Lesson Plans and Worksheets
Browse by Subject
Math Teacher Resources
Find Math educational ideas and activities
Your job is to save a distant planet from destruction by learning earthlings' math while you fight off attacking aliens. Sound fun and challenging? It is!
Discover the joy and excitement of improving your math fluency through four different puzzles. Combine those with 25 different ways to represent numbers and you have hours of enjoyment that can be fun outside of the classroom as well.
You know you have stumbled on something interesting when you launch this app. You are suddenly taken into a world of mystery and intrigue, and of course, math-skills practice.
Exactly how big is Mount Rushmore? Young mathematicians develop their ability to find the area of complex figures as they look at one of our nation's famous monuments. Scholars begin by learning a brief history of Mount Rushmore and the methods used to create this spectacular sculpture. These techniques are then put into practice as children create and replicate drawings on cardboard boxes using a plumb-bob, ruler, and protractor. Finally, students use grids to calculate the area and lines of symmetry in the faces of the nation's great leaders. For higher grades, consider introducing the concept of scale when working with pictures of this enormous monument. This lesson spans over three to four days and uniquely brings together the subjects of math, history, and art.
How do fashion and math relate? Using interactive websites and video clips, learners apply proportional reasoning to the fashion industry. They look for patterns and linear relationships, apply unit rate concepts to garment materials costs and retail pricing. Make merchandisers out of your mathematicians with this two-part lesson!
Peanuts! Get your peanuts! Kids explore math, art, and agriculture concepts focused on peanuts. There is a brief informational text to get them started, and you'll find definitions of five in-text vocabulary words to address. Kids estimate how many nuts are in a given peanut shell (between one and five) and place their guess, written on a large paper peanut, on a classroom bar graph. There is a template here for the peanuts. They check their guesses and write the new number on a different-colored paper peanut, placing it on the graph as well. There are plenty of fun extensions here including making peanut butter, peanut shell art, a peanut toss, and literature options.
Students complete a variety of activities related to the book "Math Curse" by Jon Scieszka. They write a story about a day in their life that includes illustrations, fifteen math problems, the written story, and an answer key. Students read and present their books to the class.
Students explore how math can be used to calculate and analyze how electricity causes air pollution. Students design a campaign to educate family members on ways they can save electricity. They create a graph that compares two electric bills to determine how much energy was saved.

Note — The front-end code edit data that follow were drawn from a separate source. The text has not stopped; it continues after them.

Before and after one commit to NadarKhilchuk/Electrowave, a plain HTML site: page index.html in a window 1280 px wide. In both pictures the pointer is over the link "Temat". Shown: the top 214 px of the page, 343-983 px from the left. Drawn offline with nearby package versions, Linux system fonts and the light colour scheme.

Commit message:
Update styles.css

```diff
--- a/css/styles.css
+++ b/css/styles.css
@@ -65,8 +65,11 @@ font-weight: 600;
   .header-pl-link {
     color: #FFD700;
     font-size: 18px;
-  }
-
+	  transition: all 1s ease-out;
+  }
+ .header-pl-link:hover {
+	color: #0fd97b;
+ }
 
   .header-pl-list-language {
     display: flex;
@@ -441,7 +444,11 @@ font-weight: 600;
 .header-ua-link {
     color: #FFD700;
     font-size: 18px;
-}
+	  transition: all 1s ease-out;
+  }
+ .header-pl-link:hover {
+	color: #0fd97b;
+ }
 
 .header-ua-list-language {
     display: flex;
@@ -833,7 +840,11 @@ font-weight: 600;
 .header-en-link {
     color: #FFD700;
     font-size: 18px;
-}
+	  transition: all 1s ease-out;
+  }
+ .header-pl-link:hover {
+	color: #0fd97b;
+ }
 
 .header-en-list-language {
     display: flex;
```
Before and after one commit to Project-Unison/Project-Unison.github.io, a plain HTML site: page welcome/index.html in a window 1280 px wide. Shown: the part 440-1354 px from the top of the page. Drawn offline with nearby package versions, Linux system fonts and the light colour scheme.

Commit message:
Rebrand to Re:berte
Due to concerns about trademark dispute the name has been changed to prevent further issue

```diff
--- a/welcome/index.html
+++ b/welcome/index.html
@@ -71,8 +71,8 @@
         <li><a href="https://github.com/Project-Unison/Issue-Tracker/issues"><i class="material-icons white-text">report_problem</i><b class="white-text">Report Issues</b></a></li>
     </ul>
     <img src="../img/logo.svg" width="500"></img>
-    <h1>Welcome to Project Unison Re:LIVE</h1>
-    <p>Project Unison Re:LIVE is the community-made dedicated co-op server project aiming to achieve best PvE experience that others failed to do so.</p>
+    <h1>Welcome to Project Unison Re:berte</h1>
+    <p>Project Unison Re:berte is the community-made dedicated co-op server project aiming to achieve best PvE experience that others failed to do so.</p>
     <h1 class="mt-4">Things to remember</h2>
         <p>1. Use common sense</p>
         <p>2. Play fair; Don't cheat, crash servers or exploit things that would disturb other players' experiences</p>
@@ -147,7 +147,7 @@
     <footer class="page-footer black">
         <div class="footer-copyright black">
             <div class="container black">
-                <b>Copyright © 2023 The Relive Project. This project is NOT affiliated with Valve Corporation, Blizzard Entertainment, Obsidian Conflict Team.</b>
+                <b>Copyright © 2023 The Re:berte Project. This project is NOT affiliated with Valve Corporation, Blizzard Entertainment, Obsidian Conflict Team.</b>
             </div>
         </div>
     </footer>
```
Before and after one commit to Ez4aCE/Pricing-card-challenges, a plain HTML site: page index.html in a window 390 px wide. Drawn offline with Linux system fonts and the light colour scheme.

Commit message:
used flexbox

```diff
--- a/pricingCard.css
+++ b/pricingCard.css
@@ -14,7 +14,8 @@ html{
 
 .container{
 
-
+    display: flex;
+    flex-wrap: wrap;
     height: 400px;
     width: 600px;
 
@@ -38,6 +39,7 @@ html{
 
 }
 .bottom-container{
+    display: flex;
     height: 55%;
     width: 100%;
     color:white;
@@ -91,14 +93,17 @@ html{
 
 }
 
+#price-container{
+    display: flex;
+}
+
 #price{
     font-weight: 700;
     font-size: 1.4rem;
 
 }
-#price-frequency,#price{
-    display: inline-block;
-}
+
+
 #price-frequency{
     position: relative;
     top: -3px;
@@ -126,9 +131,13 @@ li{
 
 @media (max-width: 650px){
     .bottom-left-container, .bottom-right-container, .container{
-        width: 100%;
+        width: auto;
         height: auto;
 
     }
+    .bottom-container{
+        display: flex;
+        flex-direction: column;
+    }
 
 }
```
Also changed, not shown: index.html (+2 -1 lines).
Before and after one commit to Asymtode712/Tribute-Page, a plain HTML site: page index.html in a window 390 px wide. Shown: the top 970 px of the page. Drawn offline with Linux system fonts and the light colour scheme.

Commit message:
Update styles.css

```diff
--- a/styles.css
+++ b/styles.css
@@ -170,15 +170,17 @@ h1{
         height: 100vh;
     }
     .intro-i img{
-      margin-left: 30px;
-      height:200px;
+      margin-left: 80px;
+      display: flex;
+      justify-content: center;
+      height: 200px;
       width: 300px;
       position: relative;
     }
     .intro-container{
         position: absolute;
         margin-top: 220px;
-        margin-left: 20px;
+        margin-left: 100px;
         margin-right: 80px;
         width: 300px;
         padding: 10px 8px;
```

Second graders participate in Math-Eze activities to comprehend word problems. In this word problem lesson, 2nd graders recognize why a hexagon is the best shape for a beehive. Students calculate how far bees must travel to find 2 lbs. of honey. Students participate in activities relating word problems and bees.